Henry Blosser was three generations removed from his Swiss ancestors, but that didn’t stop the nineteenth-century land speculator from celebrating his heritage when he and his wife, Sarah, built their dream home in 1878 on 640 acres near the town of Malta Bend. Decorative trim and shutters and a roof embellished with stripes of red, blue, green, and black invoked the spirit of a Swiss chalet, even though the architecture was Second Empire and so very French.

The Blosser family came and went, and time leeched away the color and life from the home. When Dr. Arthur Elman and his wife, Carolyn, visited the house for the first time in 2014, it had been neglected, vandalized, and placed on Missouri Preservation’s endangered properties list.

The fertile cropland it was sitting on was more valuable than the house itself, and it was destined for demolition—until the Elmans stepped up to save both the house and the equally impressive barn. Art and Carolyn hired Kelee Katillac, a noted interior designer with a track record of reinvigorating historic properties. Kelee and her team of preservation contractors and consultants were hired to preserve the buildings to the stringent standards required of a property on the National Register of Historic Places, while making them comfortable for modern living and reflective of the Elmans’ personal tastes and interests.

Kelee had the 1776 wallpaper design, representing the triumph of democracy over empire, recolored in Jefferson yellow for the home’s dining room.

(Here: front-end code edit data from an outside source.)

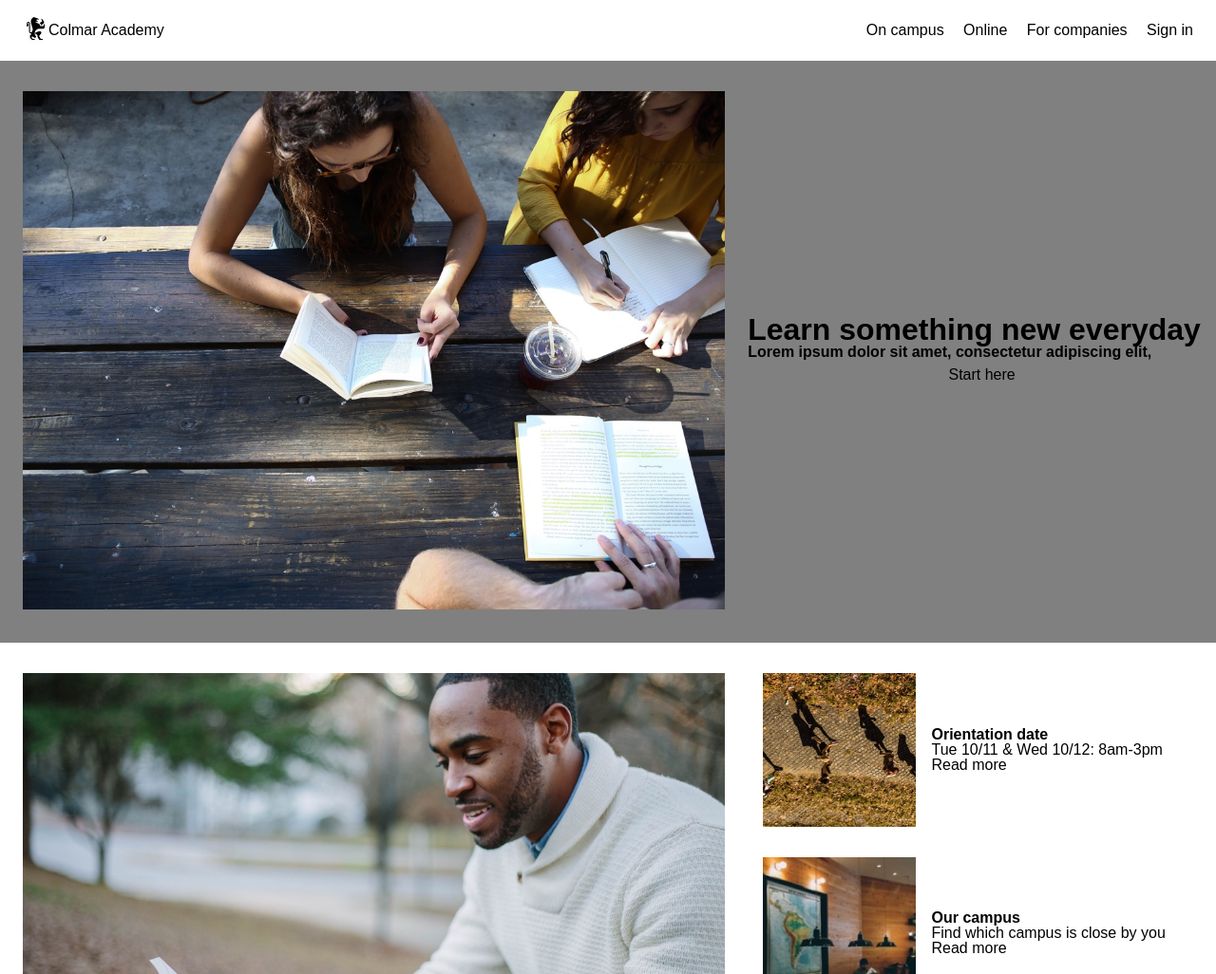
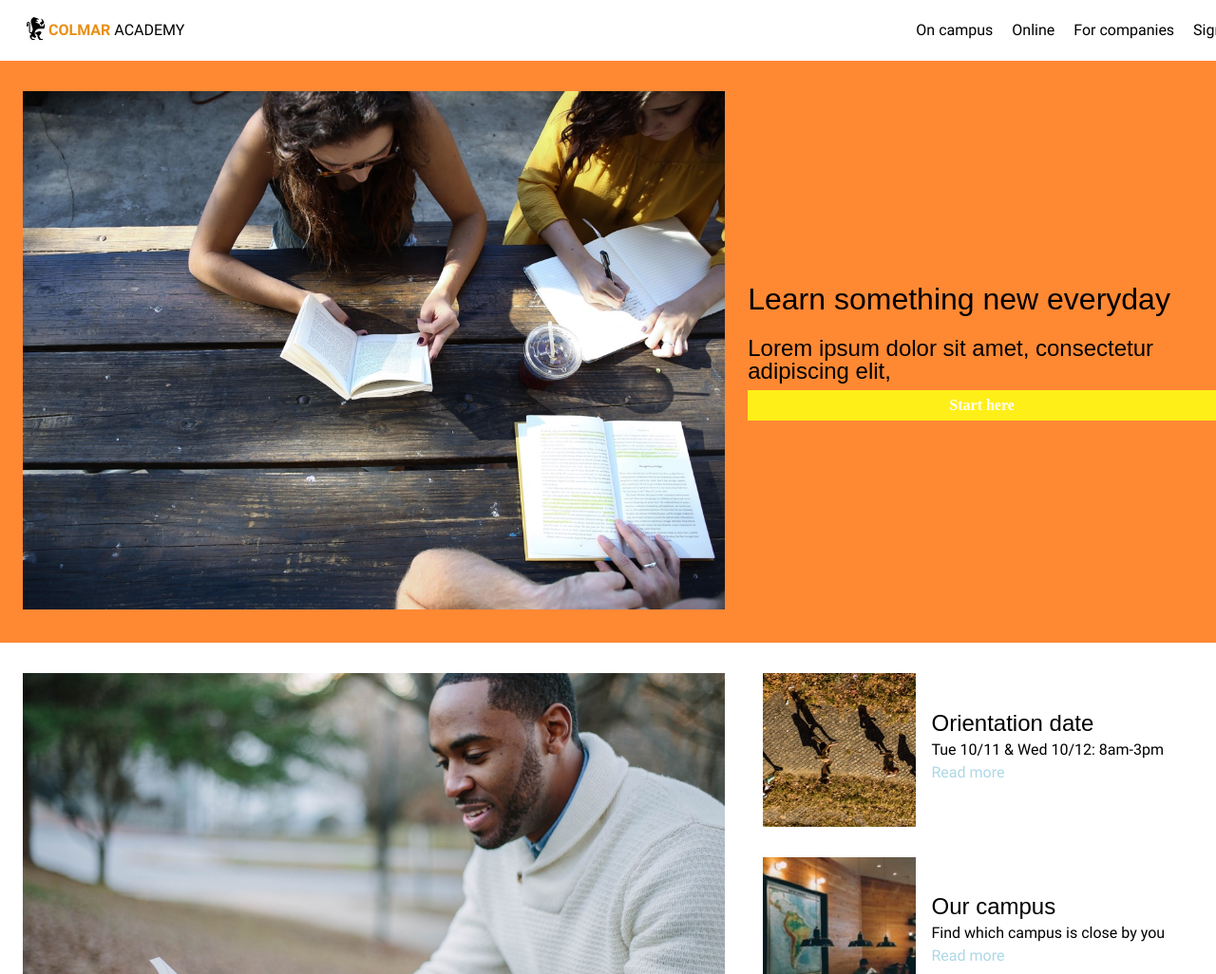
Before and after one commit to airflow101/ColmarAcademy, a plain HTML site: page index.html in a window 1280 px wide. Shown: the top 1026 px of the page at 95% size. Drawn offline with Linux system fonts and the light colour scheme; a web font is replaced by a local one.

Commit message:
Fixed Navbar

```diff
--- a/index.html
+++ b/index.html
@@ -4,6 +4,7 @@
     <meta charset="utf-8">
     <meta name="viewport" content="width=device-width, initial-scale=1">
     <title>Colmar Academy</title>
+    <link rel="icon" href="resources\favicon.png" type="image/x-icon">
     <link rel="stylesheet" href="resources\css\reset.css">
     <link rel="stylesheet" href="resources\css\style.css">
   </head>
@@ -12,13 +13,13 @@
     <header>
       <div class="logo">
         <img src="resources\images\ic-logo.svg" alt="">
-        <span>Colmar Academy</span>
+        <span><em>Colmar</em> Academy</span>
       </div>
       <nav>
-        <span>On campus</span>
-        <span>Online</span>
-        <span>For companies</span>
-        <span>Sign in</span>
+        <span><a href="#">On campus</a></span>
+        <span><a href="#">Online</a></span>
+        <span><a href="#">For companies</a></span>
+        <span><a href="#">Sign in</a></span>
       </nav>
     </header>
 
@@ -30,7 +31,7 @@
         <h1>Learn something new everyday</h1>
         <h3>Lorem ipsum dolor sit amet, consectetur adipiscing elit,</h3>
         <div class="button">
-          Start here
+          <span>Start here</span>
         </div>
       </div>
     </section>
@@ -51,7 +52,7 @@
           <div class="description">
             <h3>Orientation date</h3>
             <p>Tue 10/11 & Wed 10/12: 8am-3pm</p>
-            <p>Read more</p>
+            <p><a href="#">Read more</a></p>
           </div>
         </div>
         <div class="sidebar-item">
@@ -59,7 +60,7 @@
           <div class="description">
             <h3>Our campus</h3>
             <p>Find which campus is close by you</p>
-            <p>Read more</p>
+            <p><a href="#">Read more</a></p>
           </div>
         </div>
         <div class="sidebar-item">
@@ -67,7 +68,7 @@
           <div class="description">
             <h3>Special guest lecture</h3>
             <p>Join a keynote with Oliver Sack about music in medical treatment</p>
-            <p>Read more</p>
+            <p><a href="#">Read more</a></p>
           </div>
 
         </div>
@@ -142,7 +143,7 @@
           </div>
         </div>
         <div class="sidebar">
-          <div class="sidebar-item">
+          <div class="sidebar-item coloured">
             <img src="resources\images\thesis-fisma.jpg" alt="">
             <div class="description">
               <h3>Fisma: Design and Prototype</h3>
--- a/resources/css/style.css
+++ b/resources/css/style.css
@@ -1,40 +1,55 @@
+/* latin-ext */
+/* latin-ext */
+@font-face {
+  font-family: 'Roboto';
+  font-style: normal;
+  font-weight: 400;
+  src: local('Roboto'), local('Roboto-Regular'), url(https://fonts.gstatic.com/s/roboto/v18/KFOmCnqEu92Fr1Mu7GxKOzY.woff2) format('woff2');
+  unicode-range: U+0100-024F, U+0259, U+1E00-1EFF, U+2020, U+20A0-20AB, U+20AD-20CF, U+2113, U+2C60-2C7F, U+A720-A7FF;
+}
+/* latin */
+@font-face {
+  font-family: 'Roboto';
+  font-style: normal;
+  font-weight: 400;
+  src: local('Roboto'), local('Roboto-Regular'), url(https://fonts.gstatic.com/s/roboto/v18/KFOmCnqEu92Fr1Mu4mxK.woff2) format('woff2');
+  unicode-range: U+0000-00FF, U+0131, U+0152-0153, U+02BB-02BC, U+02C6, U+02DA, U+02DC, U+2000-206F, U+2074, U+20AC, U+2122, U+2191, U+2193, U+2212, U+2215, U+FEFF, U+FFFD;
+}
+/* latin-ext */
+@font-face {
+  font-family: 'Roboto';
+  font-style: normal;
+  font-weight: 700;
+  src: local('Roboto Bold'), local('Roboto-Bold'), url(https://fonts.gstatic.com/s/roboto/v18/KFOlCnqEu92Fr1MmWUlfChc4EsA.woff2) format('woff2');
+  unicode-range: U+0100-024F, U+0259, U+1E00-1EFF, U+2020, U+20A0-20AB, U+20AD-20CF, U+2113, U+2C60-2C7F, U+A720-A7FF;
+}
+/* latin */
+@font-face {
+  font-family: 'Roboto';
+  font-style: normal;
+  font-weight: 700;
+  src: local('Roboto Bold'), local('Roboto-Bold'), url(https://fonts.gstatic.com/s/roboto/v18/KFOlCnqEu92Fr1MmWUlfBBc4.woff2) format('woff2');
+  unicode-range: U+0000-00FF, U+0131, U+0152-0153, U+02BB-02BC, U+02C6, U+02DA, U+02DC, U+2000-206F, U+2074, U+20AC, U+2122, U+2191, U+2193, U+2212, U+2215, U+FEFF, U+FFFD;
+}
 /* latin-ext */
 @font-face {
   font-family: 'Montserrat';
   font-style: normal;
-  font-weight: 400;
-  src: local('Montserrat Regular'), local('Montserrat-Regular'), url(https://fonts.gstatic.com/s/montserrat/v12/JTUSjIg1_i6t8kCHKm459Wdhyzbi.woff2) format('woff2');
+  font-weight: 700;
+  src: local('Montserrat Bold'), local('Montserrat-Bold'), url(https://fonts.gstatic.com/s/montserrat/v12/JTURjIg1_i6t8kCHKm45_dJE3gfD_u50.woff2) format('woff2');
   unicode-range: U+0100-024F, U+0259, U+1E00-1EFF, U+2020, U+20A0-20AB, U+20AD-20CF, U+2113, U+2C60-2C7F, U+A720-A7FF;
 }
 /* latin */
 @font-face {
   font-family: 'Montserrat';
   font-style: normal;
-  font-weight: 400;
-  src: local('Montserrat Regular'), local('Montserrat-Regular'), url(https://fonts.gstatic.com/s/montserrat/v12/JTUSjIg1_i6t8kCHKm459Wlhyw.woff2) format('woff2');
+  font-weight: 700;
+  src: local('Montserrat Bold'), local('Montserrat-Bold'), url(https://fonts.gstatic.com/s/montserrat/v12/JTURjIg1_i6t8kCHKm45_dJE3gnD_g.woff2) format('woff2');
   unicode-range: U+0000-00FF, U+0131, U+0152-0153, U+02BB-02BC, U+02C6, U+02DA, U+02DC, U+2000-206F, U+2074, U+20AC, U+2122, U+2191, U+2193, U+2212, U+2215, U+FEFF, U+FFFD;
 }
-
-/* latin-ext */
-@font-face {
-  font-family: 'Source Sans Pro';
-  font-style: normal;
-  font-weight: 400;
-  src: local('Source Sans Pro Regular'), local('SourceSansPro-Regular'), url(https://fonts.gstatic.com/s/sourcesanspro/v11/6xK3dSBYKcSV-LCoeQqfX1RYOo3qNq7lqDY.woff2) format('woff2');
-  unicode-range: U+0100-024F, U+0259, U+1E00-1EFF, U+2020, U+20A0-20AB, U+20AD-20CF, U+2113, U+2C60-2C7F, U+A720-A7FF;
-}
-/* latin */
-@font-face {
-  font-family: 'Source Sans Pro';
-  font-style: normal;
-  font-weight: 400;
-  src: local('Source Sans Pro Regular'), local('SourceSansPro-Regular'), url(https://fonts.gstatic.com/s/sourcesanspro/v11/6xK3dSBYKcSV-LCoeQqfX1RYOo3qOK7l.woff2) format('woff2');
-  unicode-range: U+0000-00FF, U+0131, U+0152-0153, U+02BB-02BC, U+02C6, U+02DA, U+02DC, U+2000-206F, U+2074, U+20AC, U+2122, U+2191, U+2193, U+2212, U+2215, U+FEFF, U+FFFD;
-}
-
 html{
   font-size: 16px;
-  font-family: "Source Sans Pro", sans-serif;
+  font-family: Roboto , sans-serif;
 }
 
 header{
@@ -42,7 +57,11 @@ header{
   justify-content: space-between;
   align-items: center;
   height: 4rem;
-  margin: 0 1.5rem;
+  padding: 0 1.5rem;
+  position: fixed;
+  z-index: 1;
+  background-color: white;
+  width: 100%;
 }
 
 .logo{
@@ -50,13 +69,33 @@ header{
   align-items: center;
 }
 
+.logo span{
+  text-transform: uppercase;
+}
+
+.logo em{
+  color: #E88F16;
+  font-weight: bold;;
+}
+
 nav span{
   margin-left: 1rem;
 }
 
+span a{
+  text-decoration: none;
+  color: black;
+  transition:
+}
+
+span a:hover{
+  color: #07A2E8;
+}
+
 #main-banner{
+  padding-top: 4rem;
   display: flex;
-  background-color: grey;
+  background-color: hsl(25, 100%, 60%);
 }
 
 #main-banner .description{
@@ -105,6 +144,10 @@ nav span{
 .sidebar-item{
   display: flex;
   align-items: center;
+    transition: background-color 300ms ease;
+}
+.sidebar-item:hover{
+  background-color: #FFBD25;
 }
 
 .sidebar-item img{
@@ -118,28 +161,50 @@ nav span{
   width: 65%;
   display: flex;
   flex-direction: column;
+}
 
+
+
+.button{
+  width: 100%;
+  padding: 0.5rem 0;
+  text-align: center;
+  background-color: #FFEF18;
+  align-self: center;
+  transition: background-color 200ms linear;
 }
-.button{
-  padding: 8px 0;
-  align-self: center;
+
+.button span{
+    color: white;
+    font-family: Montserrat;
+    font-weight: bold;
+}
+
+.button:hover{
+  background-color: #E88F16;
 }
 
 #curriculum{
   padding: 2rem 3.5rem;
+  background-color: hsl(25, 100%, 60%);
+}
+
+.sidebar a{
+  color: lightblue;
+  text-decoration: none;
 }
 
 .courses{
   display: flex;
   flex-wrap: wrap;
   justify-content: center;
-  align-items: center;
   padding: 32px 0;
 }
 
 .course-type{
   width: 30%;
-  padding: 1rem;
+  margin: 1rem;
+  background-color: white;
 }
 
 .course-type img{
@@ -152,21 +217,47 @@ nav span{
   max-width: 100%;
   padding: 1rem;
 }
+
+.course-type p{
+  color: gray;
+}
+
+#exhibit h2{
+  padding: 2rem 1rem 0;
+}
+
 footer{
   display: flex;
   justify-content: space-between;
   padding: 1rem 1.5rem;
 }
 
-h1, h2, h3{
-  font-weight: bold;
+h1, h2, h3, h4{
   font-family: Montserrat, sans-serif;
 }
 
 h1{
   font-size: 2rem;
+  margin-bottom: 1.5rem;
 }
 
 h2{
-  font-size: 2rem;
+  font-size: 1.5rem;
+  margin: 2rem 0 1.5rem;
 }
+
+h3{
+  font-size: 1.5rem;
+  margin-bottom: 0.5rem;
+}
+
+h4{
+  text-transform: uppercase;
+  color: gray;
+  margin-bottom: 0.5rem;
+}
+
+p{
+  margin-bottom: 0.5rem;
+  font-family: Roboto, sans-serif;
+}
```
Also changed, not shown: resources/favicon.png (added).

The restored fireplace is crested by a porcelain plate collection that includes Minton and Wedgewood and an original eighteenth-century Chippendale mirror. 
—Photos by Aaron Leimkuehler

To accomplish that, Kelee relied heavily on color.

“The affinity for personal color is a historical tradition,” Kelee says. “Many modern viewers are unfamiliar with the bold use of color in our founding fathers’ great houses. For example, George Washington and Thomas Jefferson were known for their differences in politics, and the competition between them seemed to become visible as each designed their home as a signifier of taste, personal style, and as a physical manifestation of allegiances. In his dining room, Washington enameled the walls in a bold emerald green and deployed English furniture for his guests. Some could theorize it signaled a complicated resonance with monarchy. Jefferson, whose time in Paris led to an admiration for French style, called on a stimulating chrome yellow for the dining room, dramatically setting the stage for his intellectual salons and dinner parties.”

Kelee allowed the stately historic homes of Mount Vernon, Monticello, and others to inform her design choices, but she didn’t get mired in the past. The Blosser House design features Kelee’s fresh colorations of historic wallpaper patterns, vivid contrasts, and modern furnishings in harmony with centuries-old antiques.

The project, completed in early 2020, has gained international accolades for design, and the Elmans were honored with Missouri Preservation’s prestigious McReynolds Award for their commitment to saving the imperiled house and barn. The property, redubbed the Blosser-Elman Museum of Decorative Arts, will open for tours when COVID concerns subside.

Kelee describes the lavish use of color as an indicator of courageous assurance, a quality shared by the Blossers and the Elmans. “They aligned with each other and this similar use of color,” she says. “Color and pattern become part of the narrative thread that connects that past to the present owners of the house.”